Deptford Cinema opened in 2014. Since then it has won multiple awards and boast some of London’s finest repertory cinema while remaining an affordable hang-out spot for its local community. How did they do it? Volunteer Laura Davis explains.
Hand-held drills and paintbrushes: begin at the beginning
At Deptford Cinema, the glamorous goings-on of festivals, orchestral concerts and celebrity Q&As are all indebted to the hard graft of volunteers past and present. Many of those involved today played a part in the cinema’s construction and from that a democratic system naturally emerged. Establishing the cinema gave Deptford the creative community space it so desperately needed, so people were more than willing to help out. As a result, the initial group of volunteers broadened out fairly organically with every person happy to contribute in their own way, from website design and keeping an eye on the cashflow to book donations and managing the gallery space. There truly is a something for everyone.
We hold meetings every Sunday at 11am. We realise time constraints and hangovers don’t always mean this is the best of times for everybody! But in addition, Deptford Cinema uses expertly-managed email lists, project management software and social platforms for its volunteers to collaborate online. The minutes of each meeting are easily available online to ensure everyone is as up to date as they can be and participation is as inclusive as possible, with every member able to get involved as much or as little as they want.
Know your audience and get them involved

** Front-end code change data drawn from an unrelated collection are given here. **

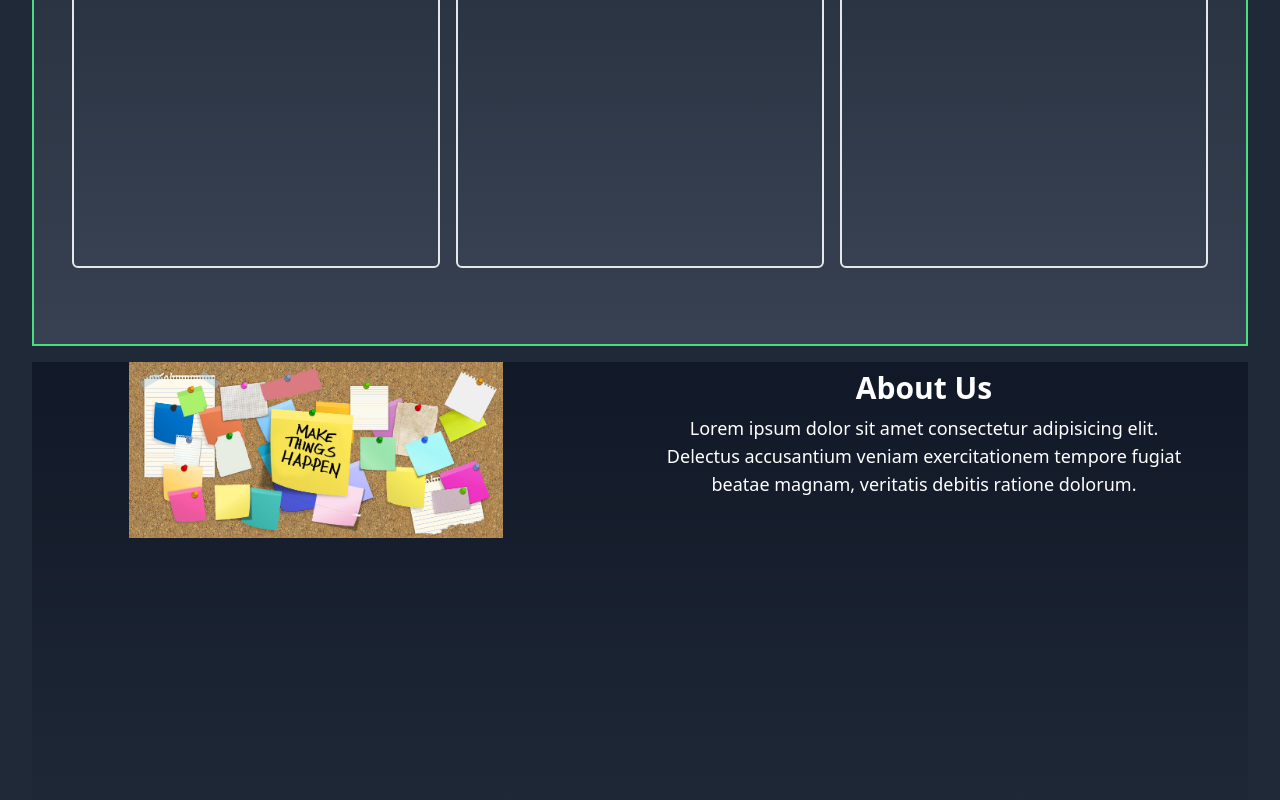
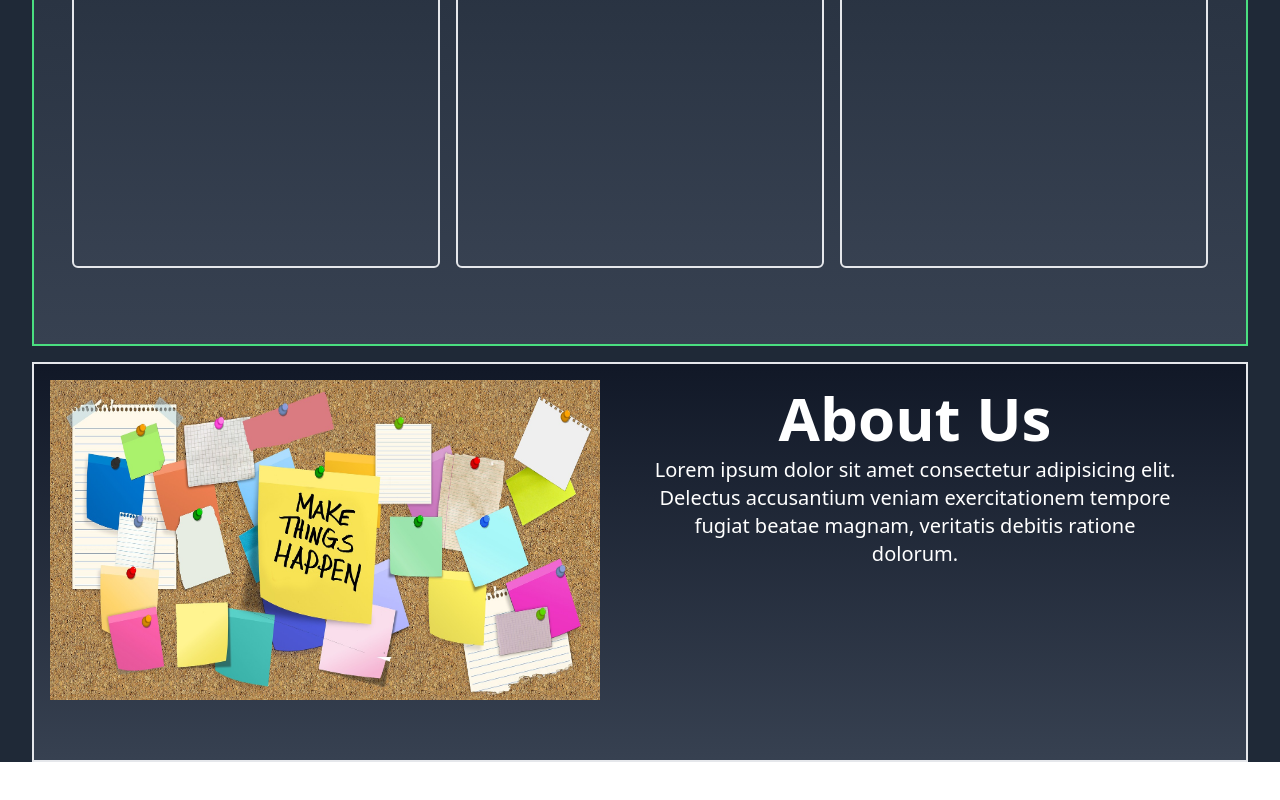
Before and after one commit to YogenderSha/UTSAV, a React (Create React App) app: page / in a window 1280 px wide. Shown: the part 1426-2226 px from the top of the page. After the commit the page ends 2188 px from the top, so only its background shows below. Built offline with nearby package versions, Linux system fonts and the light colour scheme.

Commit message:
some changes in about section

```diff
--- a/src/Components/About.js
+++ b/src/Components/About.js
@@ -5,15 +5,15 @@ import logo from './hero.jpg';
 export default function About() {
   return (
     <>
-    <section className='flex flex-col align-middle md:flex-row w-[95%] mx-auto md:h-[60vh] bg-gradient-to-t from-gray-800 to-gray-900'>
-        <div className='mx-auto block md:hidden my-2'><span className='text-white font-semibold font-sans text-3xl'>About Us</span></div>
+    <section className='border-2 box-border p-4 flex flex-col align-middle md:flex-row w-[95%] mx-auto md:h-[50vh] bg-gradient-to-t from-gray-700 to-gray-900'>
+        <div className='mx-auto block md:hidden my-3 md:my-2'><span className='text-white font-semibold font-sans text-4xl'>About Us</span></div>
         <div className='mx-auto w-full'>
             {/* <span className=''><iframe src={logo}  frameborder="0"></iframe></span> */}
-            <img className='h-32 sm:h-44  mx-auto' src={logo} alt="" />
+            <img className='h-32 sm:h-44 md:h-600 lg:h-80  mx-auto' src={logo} alt="" />
         </div>
         <main className='flex flex-col w-full md:mx-10'>
-        <div className='mx-auto hidden md:block my-2'><span className='text-white font-semibold font-sans text-3xl'>About Us</span></div>
-        <div className='mx-auto w-[95%]'><p className='text-center text-white font-sans font-medium text-lg'>Lorem ipsum dolor sit amet consectetur adipisicing elit. Delectus accusantium veniam exercitationem tempore fugiat beatae magnam, veritatis debitis ratione dolorum.</p>
+        <div className='mx-auto hidden md:block my-2'><span className='text-white font-semibold font-sans md:text-4xl lg:text-6xl'>About Us</span></div>
+        <div className='mx-auto w-[95%]'><p className='text-center text-white font-sans font-medium  text-lg md:text-xl'>Lorem ipsum dolor sit amet consectetur adipisicing elit. Delectus accusantium veniam exercitationem tempore fugiat beatae magnam, veritatis debitis ratione dolorum.</p>
         </div>
         </main>
 
```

Very often members of the Deptford Cinema audience return as volunteers. It’s very easy (almost too easy!) to find yourself in discussions with film distributors after being inspired by the movie goldmine that is this fairly inconspicuous corner of South London. Deptford Cinema is not just an exhibition space but a learning tool for aspiring young hopefuls to get a flavour of the film industry. It is simply a delight to discover there is a pre-existing framework ready for you to put on the director retrospective you thought you would never see. And with its space used for other activities including life drawing, art exhibitions and open mic nights, Deptford Cinema has been the genesis of creative futures beyond the film industry.

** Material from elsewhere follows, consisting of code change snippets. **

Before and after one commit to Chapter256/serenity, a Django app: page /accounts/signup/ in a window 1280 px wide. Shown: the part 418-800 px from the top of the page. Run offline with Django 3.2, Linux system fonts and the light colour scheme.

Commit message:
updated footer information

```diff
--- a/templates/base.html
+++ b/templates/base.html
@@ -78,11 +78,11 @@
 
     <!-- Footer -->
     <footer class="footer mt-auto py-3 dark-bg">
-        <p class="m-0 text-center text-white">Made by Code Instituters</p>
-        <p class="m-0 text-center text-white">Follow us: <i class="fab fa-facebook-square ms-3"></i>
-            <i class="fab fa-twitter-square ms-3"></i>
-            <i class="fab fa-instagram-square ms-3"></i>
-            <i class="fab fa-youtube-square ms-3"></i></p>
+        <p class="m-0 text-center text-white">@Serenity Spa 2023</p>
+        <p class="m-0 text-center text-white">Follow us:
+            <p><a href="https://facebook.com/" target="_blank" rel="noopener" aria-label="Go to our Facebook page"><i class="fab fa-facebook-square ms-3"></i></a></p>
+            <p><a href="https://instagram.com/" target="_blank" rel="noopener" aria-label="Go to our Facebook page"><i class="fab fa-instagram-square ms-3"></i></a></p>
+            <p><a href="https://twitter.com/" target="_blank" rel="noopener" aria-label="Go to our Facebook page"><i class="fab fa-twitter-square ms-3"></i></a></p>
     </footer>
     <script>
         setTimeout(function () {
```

Deptford Cinema began because Lewisham was one of two London boroughs without a dedicated cinema. Finding an affordable local screening of (for example) an Andrzej Zulawski or Agnès Varda classic was next to impossible (outrageous!) and for that reason we wanted to make our tickets as cheap as possible. Without any wider affiliations or obligations Deptford Cinema has the ability to screen a range and variety of films that might not appear at other London institutions, big or small.
To ensure our audience reflects Lewisham’s demographic, we offer concessionary tickets for students, pensioners and the unemployed. Due to recent financial setbacks, we had to resort to a small ticket price hike to keep the books balanced but despite this slight increase, we remain arguably the most consistently cheap cinema ticket in London. With film licenses taking up most of our budget, occasionally the lofty ideal of a full house for some Nordic noir on a wintery Monday night faces a nasty reality check and makes the cinema a loss. Although our reputation is putting Deptford on the map, we are still an awkward tube/DLR journey away from most centrally London-located film buffs, meaning that our high hopes for box office sales sometimes fall short.

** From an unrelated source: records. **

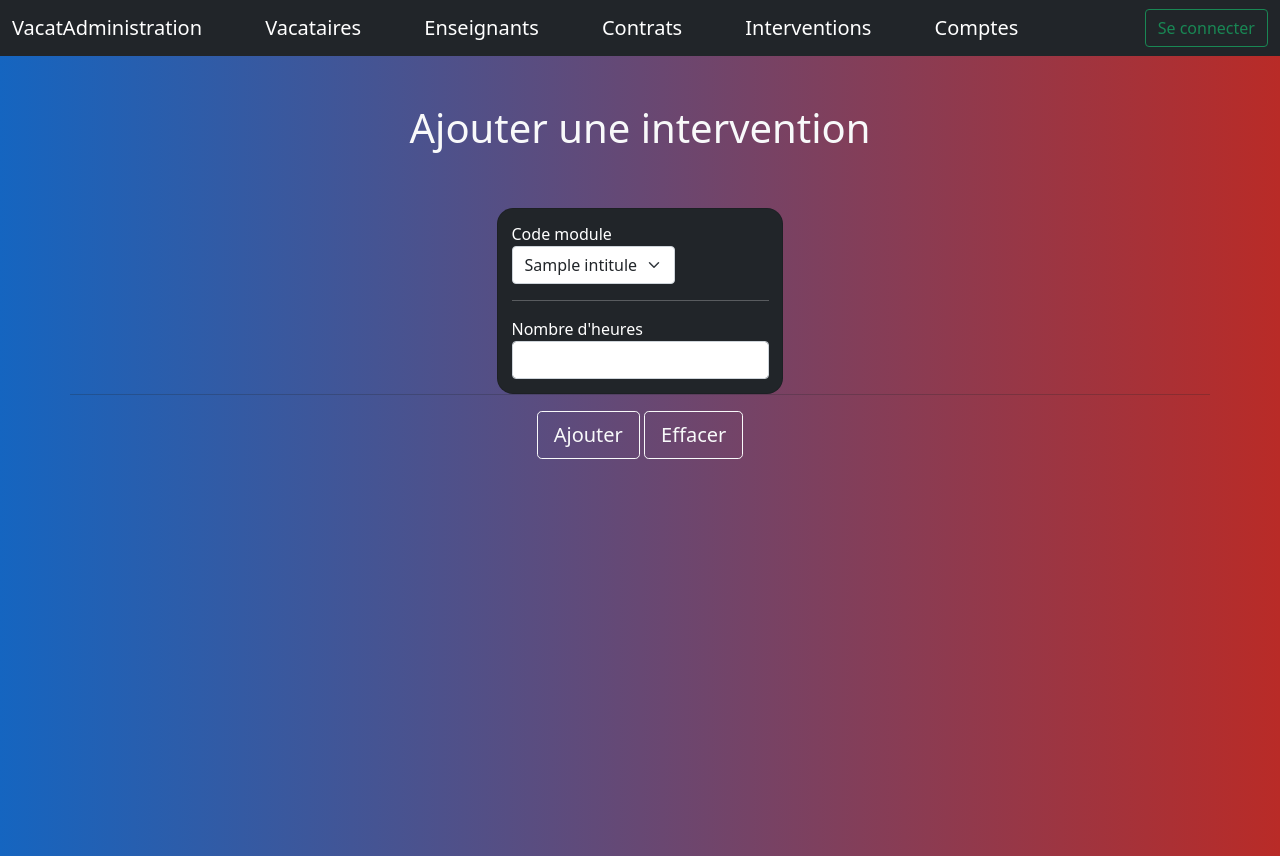
After one commit to NiolRone/Vacatadministration, a Python web app: template templates/add_intervention.html in a window 1280 px wide. The commit adds this page. Run offline with Jinja, Linux system fonts and the light colour scheme; the template is opened without the code that fills it: most values are stand-ins (such as "Sample title", 1, 10 or a date in 2020).

Commit message:
add_contrat/intervention

```diff
--- /dev/null
+++ b/templates/add_intervention.html
@@ -0,0 +1,51 @@
+{% extends 'layout.html' %}
+{% block title %} Ajouter un vacataire {% endblock %}
+{% block main %}
+<section class="gradiant-add vh-100">
+    <div class="container h-100">
+        <div class="row justify-content-md-center">
+            <div class="col-md-auto mt-5">
+                <h1 class="text-light">Ajouter une intervention</h1>
+            </div>
+        </div>
+        <div class="row justify-content-md-center mt-5">
+            <div class="col-md-auto card bg-dark text-white" style="border-radius: 1rem; padding:10pt;">
+                <!-- Formulaire -->
+                <form method="POST">
+                    <input type="hidden" name="csrf_token" value="{{ csrf_token() }}">
+                    <div class="row">
+                        <div class="col-md-auto">
+                            <div class="form-group">
+                                <label>Code module</label>
+                                <select name="code_module" class="form-select">
+                                    {% for module in modules %}
+                                    <option value="">{{module['intitule']}}</option>
+                                    {%endfor%}
+                                </select>
+                            </div>
+                        </div>
+                    </div>
+                    <hr>
+                        <div class="col-md-auto">
+                            <div class="form-group">
+                                <label>Nombre d'heures</label>
+                                <input type="float" class="form-control" name="Nombre d'heures">
+                            </div>
+                        </div>
+                    </div>
+                    <hr>
+                    <div class="row justify-content-center">
+                        <div class="col-md-auto">
+                            <div class="form-group">
+                                <button class="btn btn-outline-light btn-lg" type="submit">Ajouter</button>
+                                <button class="btn btn-outline-light btn-lg" type="reset">Effacer</button>
+                            </div>
+                        </div>
+                    </div>
+                </form>
+                <!-- Formulaire -->
+            </div>
+        </div>
+    </div>
+</section>
+{%endblock%}
```
Also changed, not shown: app.py (+20 -6 lines), templates/add_contrat.html (+15 -7 lines), util.py (+15 -1 lines), bdd/bdd_v2.sqlite.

Expect the unexpected
As it was built to support programming over profit, Deptford Cinema has encountered trouble in the past. The cinema nearly faced closure in June 2016 when it couldn’t pay its bills to Lewisham Council. However, community support via a 3,000 strong petition saved it from the brink.
More recently, this past summer there was an electrical fire after which the cinema was closed for an extended period. With bills to pay and cinema-goers to entertain, breaking point felt pretty close. As a not-for-profit community organisation, our commitment to offering cheap films meant we had no reserves to call upon. Thankfully in its time of need, our volunteer network once again came to the rescue and we live on to defend our title of Cinema for All’s 2016 UK Community Cinema of the Year! However, the uncertainty of rent prices and increasingly expensive overheads means it’s often difficult to stay afloat and we can’t keep relying on bar and box office sales alone, so…
Deptford Cinema’s survival is, and has always been, reliant on the generosity of the public. If you would like to join our patronage scheme, please visit http://deptfordcinema.org/become-a-patron.